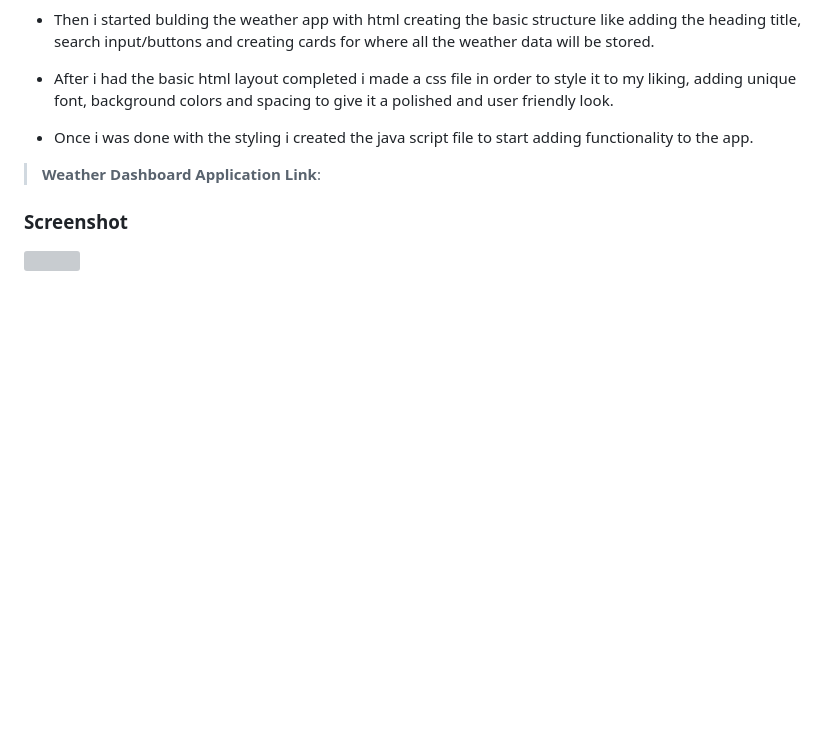
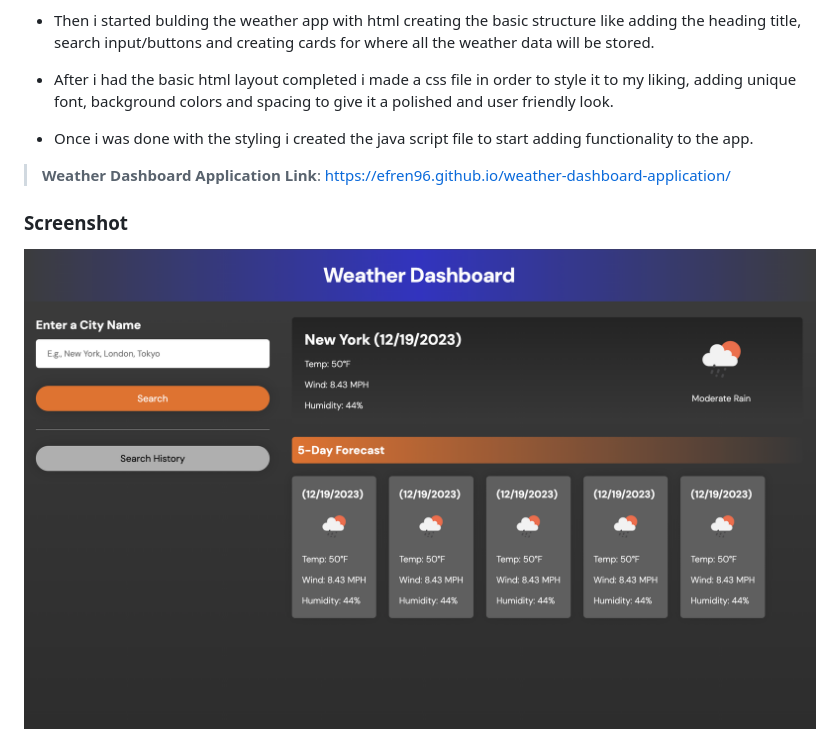
Before and after one commit to Efren96/weather-dashboard-application, a Markdown page: README.md, the part around the change printed below. Rendered like a GitHub page; pictures changed too: Assets/Weather App Screenshot.png (added); blank space fills up the shorter version; grey boxes are pictures that could not be loaded.

Commit message:
added deployed app link and app screenshot to README file

```diff
--- a/README.md
+++ b/README.md
@@ -17,6 +17,7 @@ This week we had to make a weather app using html, css, and java script and sinc
 * Once i was done with the styling i created the java script file to start adding functionality to the app.
 
 
-> **Weather Dashboard Application Link**:
+
+> **Weather Dashboard Application Link**: https://efren96.github.io/weather-dashboard-application/
 
 ### Screenshot
```
Also changed, not shown: other parts of README.md (+1 -1 lines).
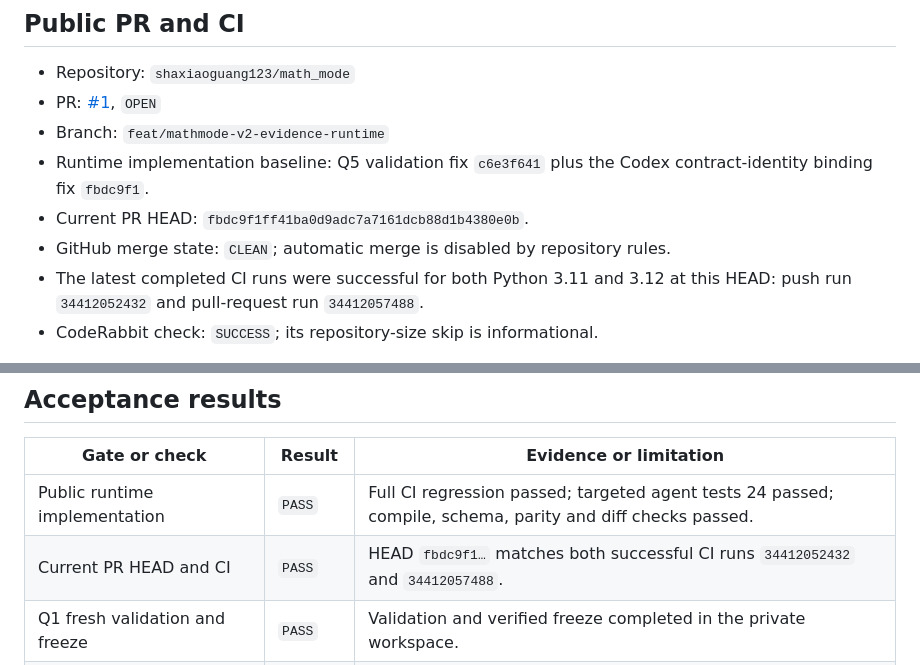
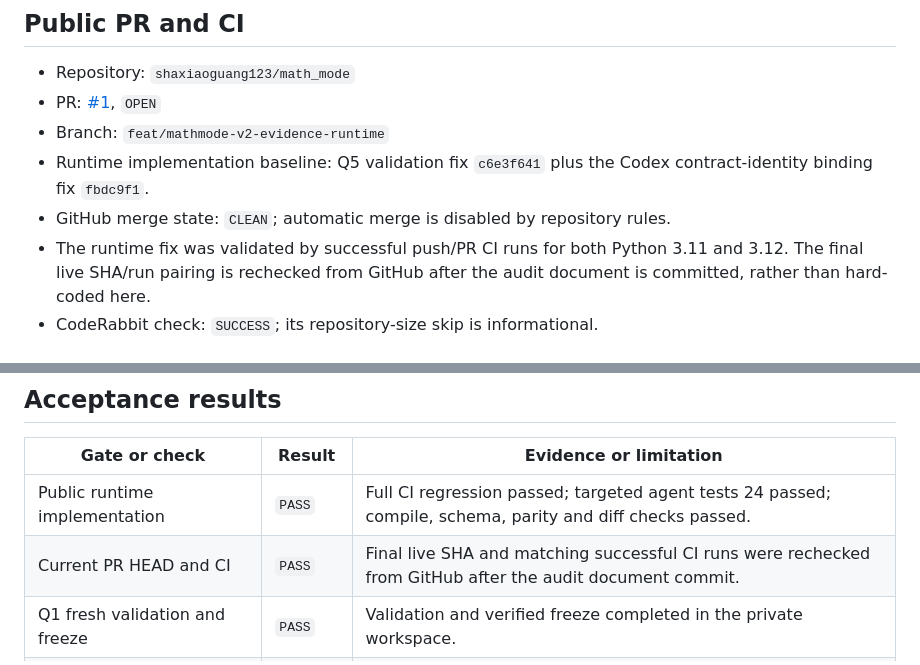
Before and after one commit to shaxiaoguang123/math_mode, a Markdown page: docs/audit/pr1_stage_gate.md, 2 parts joined by grey strips. GitHub-like rendering.

Commit message:
docs(audit): avoid stale live head claims

```diff
--- a/docs/audit/pr1_stage_gate.md
+++ b/docs/audit/pr1_stage_gate.md
@@ -11,10 +11,10 @@ verified from GitHub after this audit document is committed.
 - Branch: `feat/mathmode-v2-evidence-runtime`
 - Runtime implementation baseline: Q5 validation fix `c6e3f641` plus the
   Codex contract-identity binding fix `fbdc9f1`.
-- Current PR HEAD: `fbdc9f1ff41ba0d9adc7a7161dcb88d1b4380e0b`.
 - GitHub merge state: `CLEAN`; automatic merge is disabled by repository rules.
-- The latest completed CI runs were successful for both Python 3.11 and 3.12
-  at this HEAD: push run `34412052432` and pull-request run `34412057488`.
+- The runtime fix was validated by successful push/PR CI runs for both Python
+  3.11 and 3.12. The final live SHA/run pairing is rechecked from GitHub after
+  the audit document is committed, rather than hard-coded here.
 - CodeRabbit check: `SUCCESS`; its repository-size skip is informational.
 
 The complete `origin/main...HEAD` diff was reviewed, including the Q5 validation
@@ -36,7 +36,7 @@ duplicate-candidate checks.
 | Gate or check | Result | Evidence or limitation |
 | --- | --- | --- |
 | Public runtime implementation | `PASS` | Full CI regression passed; targeted agent tests 24 passed; compile, schema, parity and diff checks passed. |
-| Current PR HEAD and CI | `PASS` | HEAD `fbdc9f1…` matches both successful CI runs `34412052432` and `34412057488`. |
+| Current PR HEAD and CI | `PASS` | Final live SHA and matching successful CI runs were rechecked from GitHub after the audit document commit. |
 | Q1 fresh validation and freeze | `PASS` | Validation and verified freeze completed in the private workspace. |
 | Q2 fresh validation and freeze | `PASS` | Validation and verified freeze completed in the private workspace. |
 | Q3 fresh validation and freeze | `PASS` | Validation and verified freeze completed in the private workspace. |
```
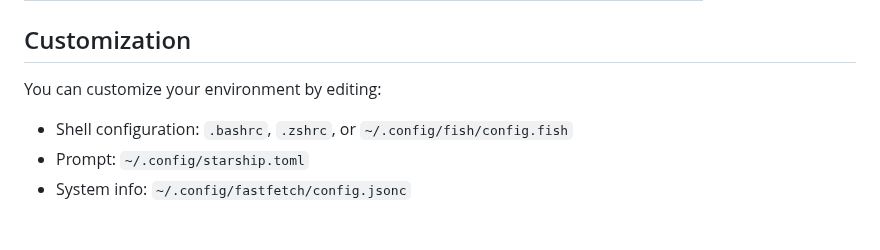
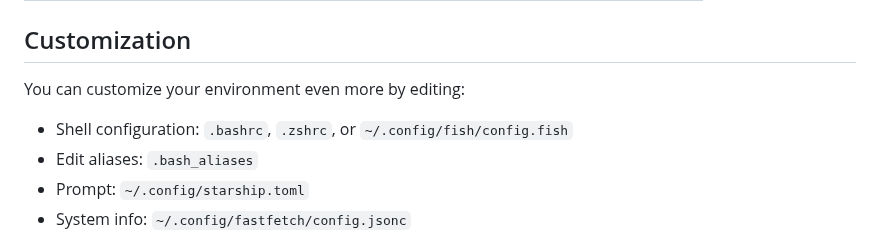
Before and after one commit to digitalxs/dxsbash, a Markdown page: README.md, the part around the change. Drawn GitHub-style.

Commit message:
Update README.md
Signed-off-by: Luis Miguel P. Freitas <37273297+digitalxs@users.noreply.github.com>

```diff
--- a/README.md
+++ b/README.md
@@ -198,9 +198,10 @@ DXSBash installs and uses the following software packages to enhance the Linux t
 
 ## Customization
 
-You can customize your environment by editing:
+You can customize your environment even more by editing:
 
 - Shell configuration: `.bashrc`, `.zshrc`, or `~/.config/fish/config.fish`
+- Edit aliases: `.bash_aliases`
 - Prompt: `~/.config/starship.toml`
 - System info: `~/.config/fastfetch/config.jsonc`
 
```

- - -

Above are the entries; write them out again exactly, omitting the pictures.

Before and after one commit to Efren96/weather-dashboard-application, a Markdown page: README.md, the part around the change printed below. Rendered like a GitHub page; pictures changed too: Assets/Weather App Screenshot.png (added); blank space fills up the shorter version; grey boxes are pictures that could not be loaded.

Commit message:
added deployed app link and app screenshot to README file

```diff
--- a/README.md
+++ b/README.md
@@ -17,6 +17,7 @@ This week we had to make a weather app using html, css, and java script and sinc
 * Once i was done with the styling i created the java script file to start adding functionality to the app.
 
 
-> **Weather Dashboard Application Link**:
+
+> **Weather Dashboard Application Link**: https://efren96.github.io/weather-dashboard-application/
 
 ### Screenshot
```
Also changed, not shown: other parts of README.md (+1 -1 lines).
Before and after one commit to shaxiaoguang123/math_mode, a Markdown page: docs/audit/pr1_stage_gate.md, 2 parts joined by grey strips. GitHub-like rendering.

Commit message:
docs(audit): avoid stale live head claims

```diff
--- a/docs/audit/pr1_stage_gate.md
+++ b/docs/audit/pr1_stage_gate.md
@@ -11,10 +11,10 @@ verified from GitHub after this audit document is committed.
 - Branch: `feat/mathmode-v2-evidence-runtime`
 - Runtime implementation baseline: Q5 validation fix `c6e3f641` plus the
   Codex contract-identity binding fix `fbdc9f1`.
-- Current PR HEAD: `fbdc9f1ff41ba0d9adc7a7161dcb88d1b4380e0b`.
 - GitHub merge state: `CLEAN`; automatic merge is disabled by repository rules.
-- The latest completed CI runs were successful for both Python 3.11 and 3.12
-  at this HEAD: push run `34412052432` and pull-request run `34412057488`.
+- The runtime fix was validated by successful push/PR CI runs for both Python
+  3.11 and 3.12. The final live SHA/run pairing is rechecked from GitHub after
+  the audit document is committed, rather than hard-coded here.
 - CodeRabbit check: `SUCCESS`; its repository-size skip is informational.
 
 The complete `origin/main...HEAD` diff was reviewed, including the Q5 validation
@@ -36,7 +36,7 @@ duplicate-candidate checks.
 | Gate or check | Result | Evidence or limitation |
 | --- | --- | --- |
 | Public runtime implementation | `PASS` | Full CI regression passed; targeted agent tests 24 passed; compile, schema, parity and diff checks passed. |
-| Current PR HEAD and CI | `PASS` | HEAD `fbdc9f1…` matches both successful CI runs `34412052432` and `34412057488`. |
+| Current PR HEAD and CI | `PASS` | Final live SHA and matching successful CI runs were rechecked from GitHub after the audit document commit. |
 | Q1 fresh validation and freeze | `PASS` | Validation and verified freeze completed in the private workspace. |
 | Q2 fresh validation and freeze | `PASS` | Validation and verified freeze completed in the private workspace. |
 | Q3 fresh validation and freeze | `PASS` | Validation and verified freeze completed in the private workspace. |
```
Before and after one commit to digitalxs/dxsbash, a Markdown page: README.md, the part around the change. Drawn GitHub-style.

Commit message:
Update README.md
Signed-off-by: Luis Miguel P. Freitas <37273297+digitalxs@users.noreply.github.com>

```diff
--- a/README.md
+++ b/README.md
@@ -198,9 +198,10 @@ DXSBash installs and uses the following software packages to enhance the Linux t
 
 ## Customization
 
-You can customize your environment by editing:
+You can customize your environment even more by editing:
 
 - Shell configuration: `.bashrc`, `.zshrc`, or `~/.config/fish/config.fish`
+- Edit aliases: `.bash_aliases`
 - Prompt: `~/.config/starship.toml`
 - System info: `~/.config/fastfetch/config.jsonc`
 
```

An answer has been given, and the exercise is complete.